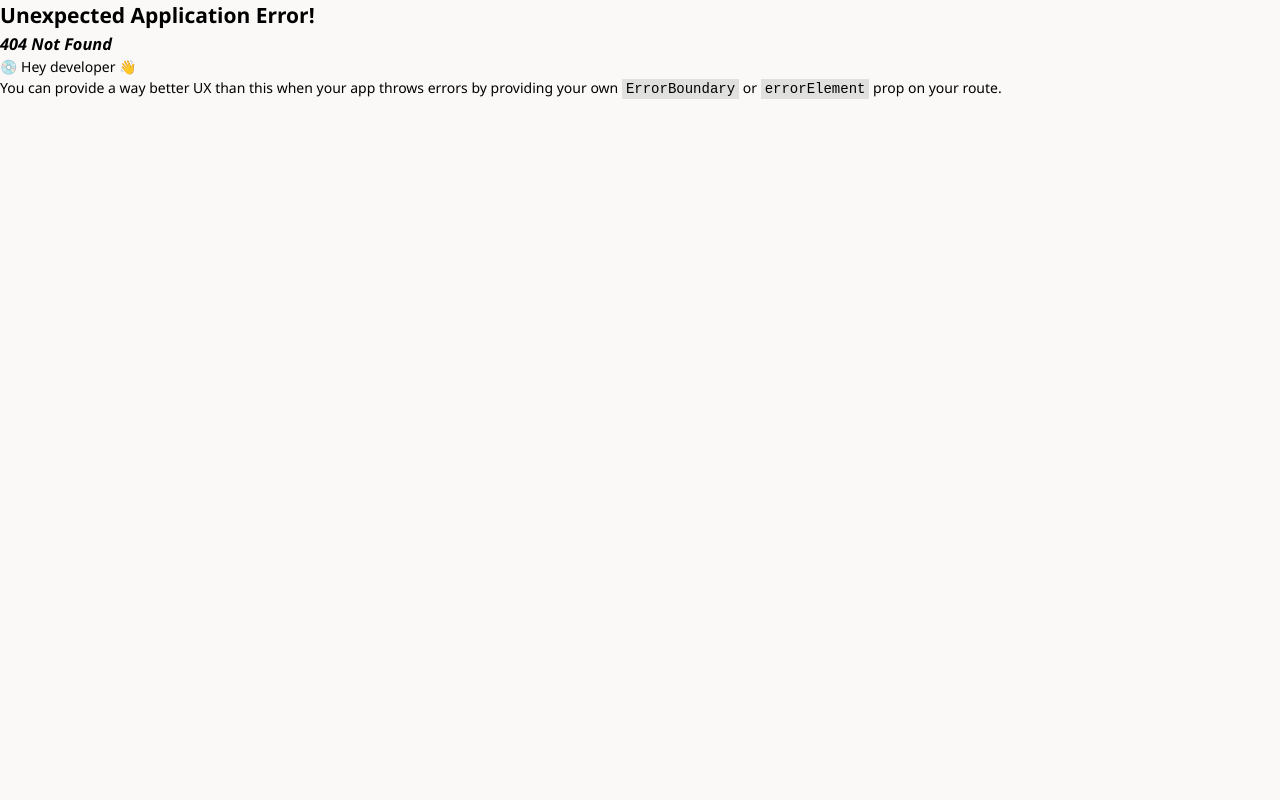
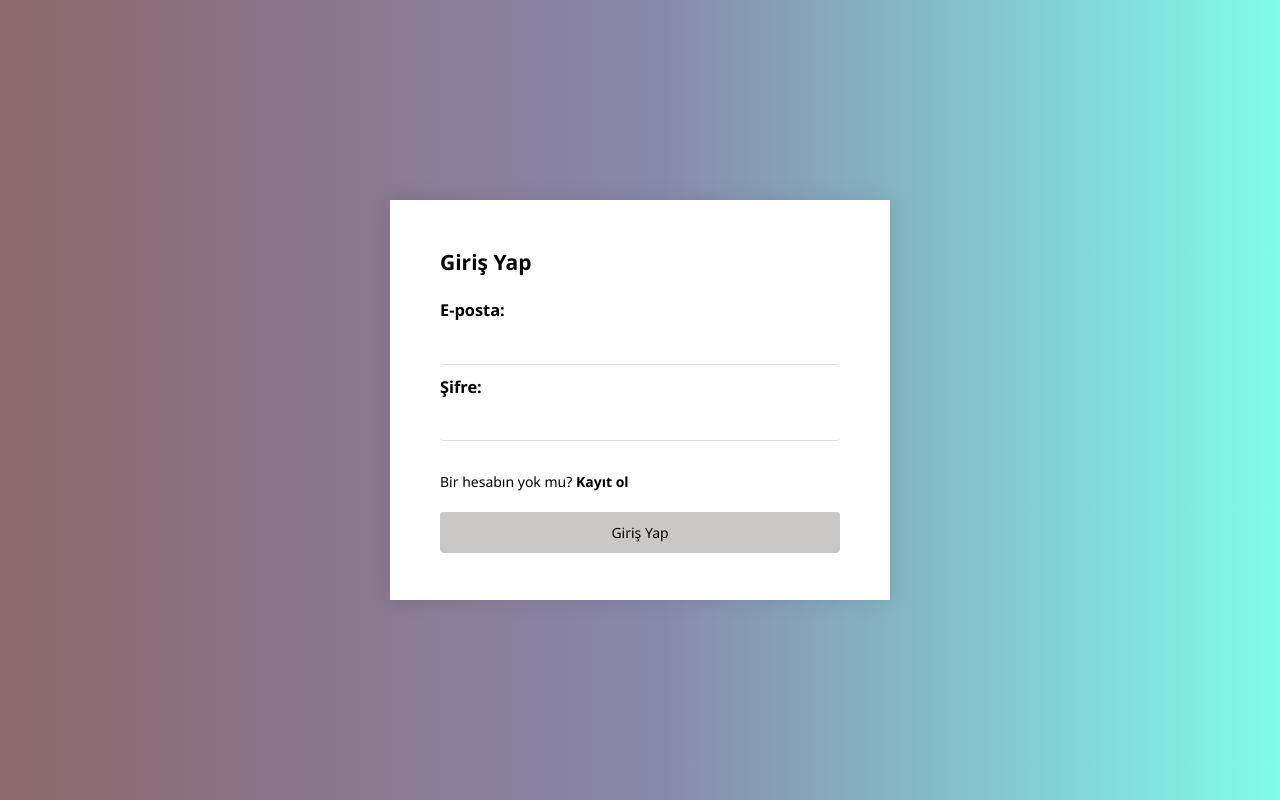
Before and after one commit to emrekrt0/msft-todo, a React (Vite) app: page /signin in a window 1280 px wide. Before the commit this address had no page. Built offline with nearby package versions, Linux system fonts and the light colour scheme.

Commit message:
Kayit olma ve giris yapma sayfalari olusturuldu

```diff
--- a/package.json
+++ b/package.json
@@ -10,6 +10,7 @@
     "preview": "vite preview"
   },
   "dependencies": {
+    "@supabase/supabase-js": "^2.39.1",
     "react": "^18.2.0",
     "react-dom": "^18.2.0",
     "react-router-dom": "^6.19.0"
--- /dev/null
+++ b/src/Login.jsx
@@ -0,0 +1,72 @@
+import { useState } from 'react';
+import { createClient } from '@supabase/supabase-js';
+import { useNavigate, Link } from 'react-router-dom';
+
+
+// Create a single supabase client for interacting with your database
+const supabase = createClient(
+  'https://jopuhrloekkmoytnujmb.supabase.co',
+  'eyJhbGciOiJIUzI1NiIsInR5cCI6IkpXVCJ9.eyJpc3MiOiJzdXBhYmFzZSIsInJlZiI6ImpvcHVocmxvZWtrbW95dG51am1iIiwicm9sZSI6ImFub24iLCJpYXQiOjE3MDMyMzg4OTMsImV4cCI6MjAxODgxNDg5M30.fs4Glk5dtLG80qIyN8fBJGw3jlgwwv4ff6n5B32yJ8E'
+);
+
+const SignInForm = () => {
+  const [email, setEmail] = useState('');
+  const [password, setPassword] = useState('');
+  const navigate = useNavigate();
+
+  async function getSession() {
+    const { user, session, error } = supabase.auth.getSession();
+
+    if (error) {
+      console.error('Oturum alınamadı:', error.message);
+    } else if (user) {
+      console.log('Giriş yapan kullanıcının bilgileri:', user);
+    } else {
+      console.log('Oturum bilgisi:', session);
+    }
+  }
+
+
+  const handleSignIn = async () => {
+    try {
+        const { data, error } = await supabase.auth.signInWithPassword({
+        email: email,
+        password: password,
+        })
+
+      if (error) {
+        alert(error.message);
+      } else {
+        alert('Başarıyla giriş yaptınız. Anasayfaya yönlendiriliyorsunuz.', data);
+      }
+    } catch (error) {
+      console.error('Bir hata oluştu:', error.message);
+    }
+    await getSession();
+    navigate('/');
+  };
+
+  return (
+    <>
+    <div className="signUpBackground">
+        <div className='signUpForm'>
+            <h2>Giriş Yap</h2>
+            <div className="signUpMail">
+                <h3>E-posta:</h3>
+                <input type="email" value={email} onChange={(e) => setEmail(e.target.value)} />
+            </div>
+            <div className="signUpPassword">
+                <h3>Şifre:</h3>
+                <input type="password" value={password} onChange={(e) => setPassword(e.target.value)} />
+            </div>
+            <div className='signIn'>
+                <Link to={`/signup`}>Bir hesabın yok mu? <b>Kayıt ol</b></Link>
+            </div>
+        <button onClick={handleSignIn}>Giriş Yap</button>
+        </div>
+    </div>
+    </>
+  );
+};
+
+export default SignInForm;
--- /dev/null
+++ b/src/SignUp.jsx
@@ -0,0 +1,57 @@
+import { useState } from 'react';
+import { createClient } from '@supabase/supabase-js';
+import { useNavigate, Link } from 'react-router-dom';
+
+// Create a single supabase client for interacting with your database
+const supabase = createClient(
+  'https://jopuhrloekkmoytnujmb.supabase.co',
+  'eyJhbGciOiJIUzI1NiIsInR5cCI6IkpXVCJ9.eyJpc3MiOiJzdXBhYmFzZSIsInJlZiI6ImpvcHVocmxvZWtrbW95dG51am1iIiwicm9sZSI6ImFub24iLCJpYXQiOjE3MDMyMzg4OTMsImV4cCI6MjAxODgxNDg5M30.fs4Glk5dtLG80qIyN8fBJGw3jlgwwv4ff6n5B32yJ8E'
+);
+
+const SignUpForm = () => {
+  const [email, setEmail] = useState('');
+  const [password, setPassword] = useState('');
+  const navigate = useNavigate();
+
+  const handleSignUp = async () => {
+    try {
+      const { data, error } = await supabase.auth.signUp({
+        email: email,
+        password: password,
+      });
+
+      if (error) {
+        alert(error.message);
+      } else {
+        alert('Başarıyla kayıt oldunuz. Giriş sayfasına yönlendiriliyorsunuz.', data);
+      }
+    } catch (error) {
+      console.error('Bir hata oluştu:', error.message);
+    }
+    navigate('/signin');
+  };
+
+  return (
+    <>
+    <div className="signUpBackground">
+        <div className='signUpForm'>
+            <h2>Kayıt Ol</h2>
+            <div className="signUpMail">
+                <h3>E-posta:</h3>
+                <input type="email" value={email} onChange={(e) => setEmail(e.target.value)} />
+            </div>
+            <div className="signUpPassword">
+                <h3>Şifre:</h3>
+                <input type="password" value={password} onChange={(e) => setPassword(e.target.value)} />
+            </div>
+            <div className='signIn'>
+                <Link to={`/signin`}>Zaten bir hesabın var mı? <b>Giriş yap</b></Link>
+            </div>
+        <button onClick={handleSignUp}>Kayıt Ol</button>
+        </div>
+    </div>
+    </>
+  );
+};
+
+export default SignUpForm;
--- a/src/components/Header.jsx
+++ b/src/components/Header.jsx
@@ -1,3 +1,5 @@
+import { Link } from "react-router-dom"
+
 export default function Header() {
     return(
         <>
@@ -31,7 +33,7 @@ export default function Header() {
             <div className="header_right">
                 <div className="header_user">
                     <img src="https://i.pinimg.com/originals/6b/0b/7b/6b0b7b1e0b5d8b6d3f9d7d3b9a2f5a3e.jpg" alt="user logo" />
-                    <h4>Username</h4>
+                    <h4><Link to={`/signin`}>Giriş Yap</Link></h4>
                 </div>
             </div>
         </div>
--- a/src/index.css
+++ b/src/index.css
@@ -50,7 +50,48 @@ input {
   outline: none;
 }
 /* CSS Reset Bitis */
+.signUpBackground {
+  display: grid;
+  place-items: center;
+  height: 100vh;
+  background: rgb(64,2,9);
+  background: linear-gradient(90deg, rgba(64,2,9,0.5916473317865429) 0%, rgba(41,41,108,0.5452436194895591) 51%, rgba(0,255,221,0.4895591647331786) 100%);
+}
 
+  .signUpForm {
+  width: 500px;
+  height: 400px;
+  margin-inline: auto;
+  display: flex;
+  flex-direction: column;
+  justify-content: center;
+  background-color: #fff;
+  padding: 50px 50px;
+  box-shadow: 0px 0px 20px rgba(0, 0, 0, 0.1);
+}
+
+.signUpForm h2 {
+  margin-bottom: 20px;
+}
+
+.signUpForm>div input {
+  margin-bottom: 10px;
+  padding: 10px 10px;
+  border-radius: 4px;
+  border-bottom: 1px solid #e1dfdd;
+  width: 100%;
+}
+.signUpForm .signUpPassword {
+  margin-bottom: 20px;
+}
+.signUpForm .signIn {
+  margin-bottom: 20px;
+}
+.signUpForm button {
+  background-color: #cac7c7;
+  padding: 10px 10px;
+  border-radius: 4px;
+}
 .header {
   min-height: 48px;
   max-height: 48px;
```
Also changed, not shown: src/main.jsx (+17 -6 lines), 1 other file (tests, documents, lock files or other folders).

## Your task
This task calls for the listing to be restated exactly, with images omitted.

## Completed task
Before and after one commit to emrekrt0/msft-todo, a React (Vite) app: page /signin in a window 1280 px wide. Before the commit this address had no page. Built offline with nearby package versions, Linux system fonts and the light colour scheme.

Commit message:
Kayit olma ve giris yapma sayfalari olusturuldu

```diff
--- a/package.json
+++ b/package.json
@@ -10,6 +10,7 @@
     "preview": "vite preview"
   },
   "dependencies": {
+    "@supabase/supabase-js": "^2.39.1",
     "react": "^18.2.0",
     "react-dom": "^18.2.0",
     "react-router-dom": "^6.19.0"
--- /dev/null
+++ b/src/Login.jsx
@@ -0,0 +1,72 @@
+import { useState } from 'react';
+import { createClient } from '@supabase/supabase-js';
+import { useNavigate, Link } from 'react-router-dom';
+
+
+// Create a single supabase client for interacting with your database
+const supabase = createClient(
+  'https://jopuhrloekkmoytnujmb.supabase.co',
+  'eyJhbGciOiJIUzI1NiIsInR5cCI6IkpXVCJ9.eyJpc3MiOiJzdXBhYmFzZSIsInJlZiI6ImpvcHVocmxvZWtrbW95dG51am1iIiwicm9sZSI6ImFub24iLCJpYXQiOjE3MDMyMzg4OTMsImV4cCI6MjAxODgxNDg5M30.fs4Glk5dtLG80qIyN8fBJGw3jlgwwv4ff6n5B32yJ8E'
+);
+
+const SignInForm = () => {
+  const [email, setEmail] = useState('');
+  const [password, setPassword] = useState('');
+  const navigate = useNavigate();
+
+  async function getSession() {
+    const { user, session, error } = supabase.auth.getSession();
+
+    if (error) {
+      console.error('Oturum alınamadı:', error.message);
+    } else if (user) {
+      console.log('Giriş yapan kullanıcının bilgileri:', user);
+    } else {
+      console.log('Oturum bilgisi:', session);
+    }
+  }
+
+
+  const handleSignIn = async () => {
+    try {
+        const { data, error } = await supabase.auth.signInWithPassword({
+        email: email,
+        password: password,
+        })
+
+      if (error) {
+        alert(error.message);
+      } else {
+        alert('Başarıyla giriş yaptınız. Anasayfaya yönlendiriliyorsunuz.', data);
+      }
+    } catch (error) {
+      console.error('Bir hata oluştu:', error.message);
+    }
+    await getSession();
+    navigate('/');
+  };
+
+  return (
+    <>
+    <div className="signUpBackground">
+        <div className='signUpForm'>
+            <h2>Giriş Yap</h2>
+            <div className="signUpMail">
+                <h3>E-posta:</h3>
+                <input type="email" value={email} onChange={(e) => setEmail(e.target.value)} />
+            </div>
+            <div className="signUpPassword">
+                <h3>Şifre:</h3>
+                <input type="password" value={password} onChange={(e) => setPassword(e.target.value)} />
+            </div>
+            <div className='signIn'>
+                <Link to={`/signup`}>Bir hesabın yok mu? <b>Kayıt ol</b></Link>
+            </div>
+        <button onClick={handleSignIn}>Giriş Yap</button>
+        </div>
+    </div>
+    </>
+  );
+};
+
+export default SignInForm;
--- /dev/null
+++ b/src/SignUp.jsx
@@ -0,0 +1,57 @@
+import { useState } from 'react';
+import { createClient } from '@supabase/supabase-js';
+import { useNavigate, Link } from 'react-router-dom';
+
+// Create a single supabase client for interacting with your database
+const supabase = createClient(
+  'https://jopuhrloekkmoytnujmb.supabase.co',
+  'eyJhbGciOiJIUzI1NiIsInR5cCI6IkpXVCJ9.eyJpc3MiOiJzdXBhYmFzZSIsInJlZiI6ImpvcHVocmxvZWtrbW95dG51am1iIiwicm9sZSI6ImFub24iLCJpYXQiOjE3MDMyMzg4OTMsImV4cCI6MjAxODgxNDg5M30.fs4Glk5dtLG80qIyN8fBJGw3jlgwwv4ff6n5B32yJ8E'
+);
+
+const SignUpForm = () => {
+  const [email, setEmail] = useState('');
+  const [password, setPassword] = useState('');
+  const navigate = useNavigate();
+
+  const handleSignUp = async () => {
+    try {
+      const { data, error } = await supabase.auth.signUp({
+        email: email,
+        password: password,
+      });
+
+      if (error) {
+        alert(error.message);
+      } else {
+        alert('Başarıyla kayıt oldunuz. Giriş sayfasına yönlendiriliyorsunuz.', data);
+      }
+    } catch (error) {
+      console.error('Bir hata oluştu:', error.message);
+    }
+    navigate('/signin');
+  };
+
+  return (
+    <>
+    <div className="signUpBackground">
+        <div className='signUpForm'>
+            <h2>Kayıt Ol</h2>
+            <div className="signUpMail">
+                <h3>E-posta:</h3>
+                <input type="email" value={email} onChange={(e) => setEmail(e.target.value)} />
+            </div>
+            <div className="signUpPassword">
+                <h3>Şifre:</h3>
+                <input type="password" value={password} onChange={(e) => setPassword(e.target.value)} />
+            </div>
+            <div className='signIn'>
+                <Link to={`/signin`}>Zaten bir hesabın var mı? <b>Giriş yap</b></Link>
+            </div>
+        <button onClick={handleSignUp}>Kayıt Ol</button>
+        </div>
+    </div>
+    </>
+  );
+};
+
+export default SignUpForm;
--- a/src/components/Header.jsx
+++ b/src/components/Header.jsx
@@ -1,3 +1,5 @@
+import { Link } from "react-router-dom"
+
 export default function Header() {
     return(
         <>
@@ -31,7 +33,7 @@ export default function Header() {
             <div className="header_right">
                 <div className="header_user">
                     <img src="https://i.pinimg.com/originals/6b/0b/7b/6b0b7b1e0b5d8b6d3f9d7d3b9a2f5a3e.jpg" alt="user logo" />
-                    <h4>Username</h4>
+                    <h4><Link to={`/signin`}>Giriş Yap</Link></h4>
                 </div>
             </div>
         </div>
--- a/src/index.css
+++ b/src/index.css
@@ -50,7 +50,48 @@ input {
   outline: none;
 }
 /* CSS Reset Bitis */
+.signUpBackground {
+  display: grid;
+  place-items: center;
+  height: 100vh;
+  background: rgb(64,2,9);
+  background: linear-gradient(90deg, rgba(64,2,9,0.5916473317865429) 0%, rgba(41,41,108,0.5452436194895591) 51%, rgba(0,255,221,0.4895591647331786) 100%);
+}
 
+  .signUpForm {
+  width: 500px;
+  height: 400px;
+  margin-inline: auto;
+  display: flex;
+  flex-direction: column;
+  justify-content: center;
+  background-color: #fff;
+  padding: 50px 50px;
+  box-shadow: 0px 0px 20px rgba(0, 0, 0, 0.1);
+}
+
+.signUpForm h2 {
+  margin-bottom: 20px;
+}
+
+.signUpForm>div input {
+  margin-bottom: 10px;
+  padding: 10px 10px;
+  border-radius: 4px;
+  border-bottom: 1px solid #e1dfdd;
+  width: 100%;
+}
+.signUpForm .signUpPassword {
+  margin-bottom: 20px;
+}
+.signUpForm .signIn {
+  margin-bottom: 20px;
+}
+.signUpForm button {
+  background-color: #cac7c7;
+  padding: 10px 10px;
+  border-radius: 4px;
+}
 .header {
   min-height: 48px;
   max-height: 48px;
```
Also changed, not shown: src/main.jsx (+17 -6 lines), 1 other file (tests, documents, lock files or other folders).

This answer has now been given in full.